## EXERCISE DIRECTIONS
Restate word for word all of the lines below, with each image left out.

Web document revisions
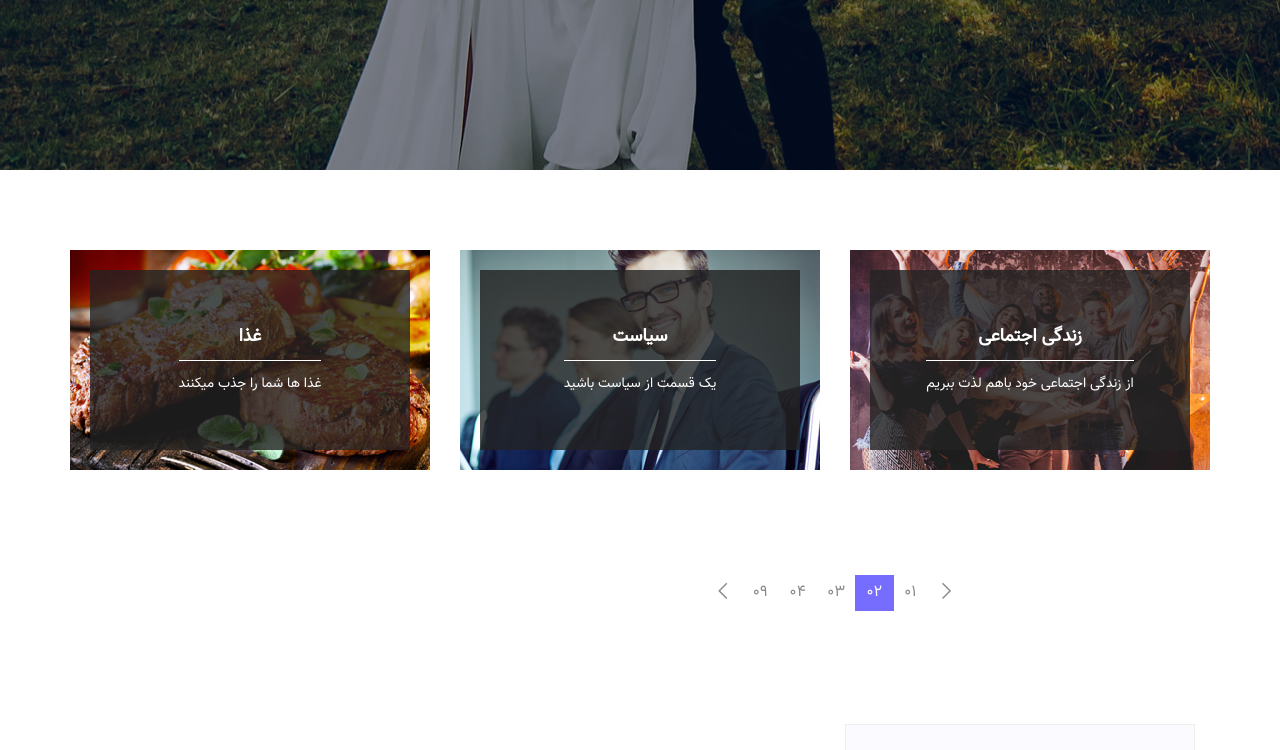
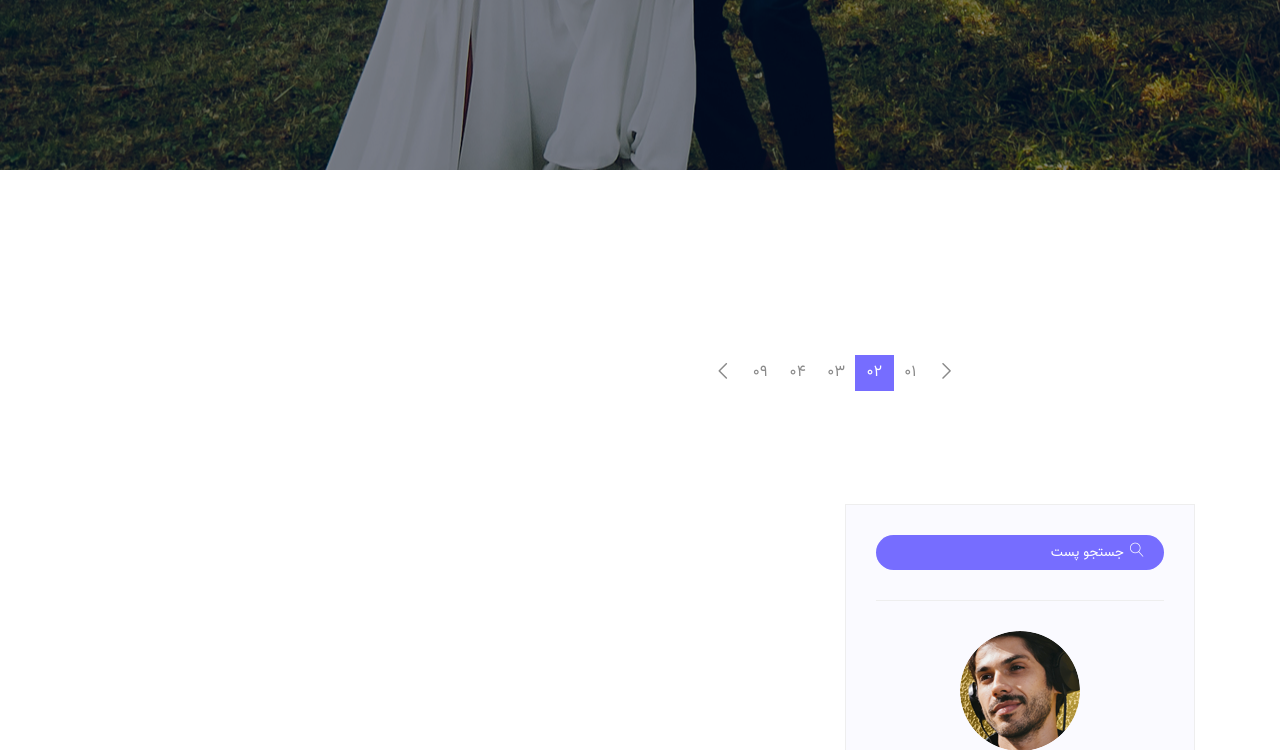
Before and after one commit to navidahmadi0245/CV_website, a Django app: page /blog/ in a window 1280 px wide. Shown: the part 610-1360 px from the top of the page. Run offline with Django 4.2, Linux system fonts and the light colour scheme; data that the repository does not hold is empty; some libraries are stand-ins or nearby versions.

Commit message:
finish taghirat

```diff
--- a/templates/blog/blog.html
+++ b/templates/blog/blog.html
@@ -83,36 +83,26 @@
                 <div class="row">
                     <div class="col-lg-4">
                         <div class="categories_post">
-                            <img src="{% static 'img//blog/cat-post/cat-post-3.jpg' %}" alt="post">
+
                             <div class="categories_details">
                                 <div class="categories_text">
-                                    <a href="blog-details.html"><h5>زندگی اجتماعی</h5></a>
-                                    <div class="border_line"></div>
-                                    <p>از زندگی اجتماعی خود باهم لذت ببریم</p>
+                                    </div>
+                    <div class="col-lg-4">
+                        <div class="categories_post">
+
+                            <div class="categories_details">
+                                <div class="categories_text">
+
                                 </div>
                             </div>
                         </div>
                     </div>
                     <div class="col-lg-4">
                         <div class="categories_post">
-                            <img src="{% static 'img//blog/cat-post/cat-post-2.jpg' %}" alt="post">
+
                             <div class="categories_details">
                                 <div class="categories_text">
-                                    <a href="blog-details.html"><h5>سیاست</h5></a>
-                                    <div class="border_line"></div>
-                                    <p>یک قسمت از سیاست باشید </p>
-                                </div>
-                            </div>
-                        </div>
-                    </div>
-                    <div class="col-lg-4">
-                        <div class="categories_post">
-                            <img src="{% static 'img//blog/cat-post/cat-post-1.jpg' %}" alt="post">
-                            <div class="categories_details">
-                                <div class="categories_text">
-                                    <a href="blog-details.html"><h5>غذا</h5></a>
-                                    <div class="border_line"></div>
-                                    <p>غذا ها شما را جذب میکنند</p>
+
                                 </div>
                             </div>
                         </div>
@@ -133,10 +123,7 @@
                                <div class="col-md-3">
                                    <div class="blog_info text-right">
                                         <div class="post_tag">
-                                            <a href="#">غذا،</a>
-                                            <a class="active" href="#">تکنولوژی،</a>
-                                            <a href="#">سیاست،</a>
-                                            <a href="#">زندگی</a>
+
                                         </div>
                                         <ul class="blog_meta list" dir="ltr">
                                                 <li><a href="#" >نوید احمدی<i class="lnr lnr-user"></i></a></li>
--- a/templates/website/index.html
+++ b/templates/website/index.html
@@ -19,7 +19,7 @@
 									<h4>طراح صفحات وب روبیک هستم </h4>
 									<p>اینجا هستم که به شما نحوه طراحی وب با زبان های برنامه نویسی محبوب و جدید که طراحان وب با آن ها کار میکنند را یاد دهم </p>
 									<ul class="list basic_info" style="text-align: right;" >
-										<li> <a href="#"><i class="lnr lnr-calendar-full"  ></i><span class="spn_ic">17 خرداد 1403</span></a></li>
+										<li> <a href="#"><i class="lnr lnr-calendar-full"  ></i><span class="spn_ic">26 خرداد 1378</span></a></li>
 										<li><a href="#"><i class="lnr lnr-phone-handset"></i><span class="spn_ic">09117016780</span></a></li>
 										<li><a href="#"><i class="lnr lnr-envelope"></i> <span class="spn_ic">n.ahmadi.livani@gmail.com</span></a></li>
 										<li><a href="#"><i class="lnr lnr-home"></i><span class="spn_ic">گلستان,گرگان,ویلاشهر</span></a></li>
```
Also changed, not shown: templates/blog/single-blog.html (+13 -14 lines).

## TASK SOLUTION
Before and after one commit to navidahmadi0245/CV_website, a Django app: page /blog/ in a window 1280 px wide. Shown: the part 610-1360 px from the top of the page. Run offline with Django 4.2, Linux system fonts and the light colour scheme; data that the repository does not hold is empty; some libraries are stand-ins or nearby versions.

Commit message:
finish taghirat

```diff
--- a/templates/blog/blog.html
+++ b/templates/blog/blog.html
@@ -83,36 +83,26 @@
                 <div class="row">
                     <div class="col-lg-4">
                         <div class="categories_post">
-                            <img src="{% static 'img//blog/cat-post/cat-post-3.jpg' %}" alt="post">
+
                             <div class="categories_details">
                                 <div class="categories_text">
-                                    <a href="blog-details.html"><h5>زندگی اجتماعی</h5></a>
-                                    <div class="border_line"></div>
-                                    <p>از زندگی اجتماعی خود باهم لذت ببریم</p>
+                                    </div>
+                    <div class="col-lg-4">
+                        <div class="categories_post">
+
+                            <div class="categories_details">
+                                <div class="categories_text">
+
                                 </div>
                             </div>
                         </div>
                     </div>
                     <div class="col-lg-4">
                         <div class="categories_post">
-                            <img src="{% static 'img//blog/cat-post/cat-post-2.jpg' %}" alt="post">
+
                             <div class="categories_details">
                                 <div class="categories_text">
-                                    <a href="blog-details.html"><h5>سیاست</h5></a>
-                                    <div class="border_line"></div>
-                                    <p>یک قسمت از سیاست باشید </p>
-                                </div>
-                            </div>
-                        </div>
-                    </div>
-                    <div class="col-lg-4">
-                        <div class="categories_post">
-                            <img src="{% static 'img//blog/cat-post/cat-post-1.jpg' %}" alt="post">
-                            <div class="categories_details">
-                                <div class="categories_text">
-                                    <a href="blog-details.html"><h5>غذا</h5></a>
-                                    <div class="border_line"></div>
-                                    <p>غذا ها شما را جذب میکنند</p>
+
                                 </div>
                             </div>
                         </div>
@@ -133,10 +123,7 @@
                                <div class="col-md-3">
                                    <div class="blog_info text-right">
                                         <div class="post_tag">
-                                            <a href="#">غذا،</a>
-                                            <a class="active" href="#">تکنولوژی،</a>
-                                            <a href="#">سیاست،</a>
-                                            <a href="#">زندگی</a>
+
                                         </div>
                                         <ul class="blog_meta list" dir="ltr">
                                                 <li><a href="#" >نوید احمدی<i class="lnr lnr-user"></i></a></li>
--- a/templates/website/index.html
+++ b/templates/website/index.html
@@ -19,7 +19,7 @@
 									<h4>طراح صفحات وب روبیک هستم </h4>
 									<p>اینجا هستم که به شما نحوه طراحی وب با زبان های برنامه نویسی محبوب و جدید که طراحان وب با آن ها کار میکنند را یاد دهم </p>
 									<ul class="list basic_info" style="text-align: right;" >
-										<li> <a href="#"><i class="lnr lnr-calendar-full"  ></i><span class="spn_ic">17 خرداد 1403</span></a></li>
+										<li> <a href="#"><i class="lnr lnr-calendar-full"  ></i><span class="spn_ic">26 خرداد 1378</span></a></li>
 										<li><a href="#"><i class="lnr lnr-phone-handset"></i><span class="spn_ic">09117016780</span></a></li>
 										<li><a href="#"><i class="lnr lnr-envelope"></i> <span class="spn_ic">n.ahmadi.livani@gmail.com</span></a></li>
 										<li><a href="#"><i class="lnr lnr-home"></i><span class="spn_ic">گلستان,گرگان,ویلاشهر</span></a></li>
```
Also changed, not shown: templates/blog/single-blog.html (+13 -14 lines).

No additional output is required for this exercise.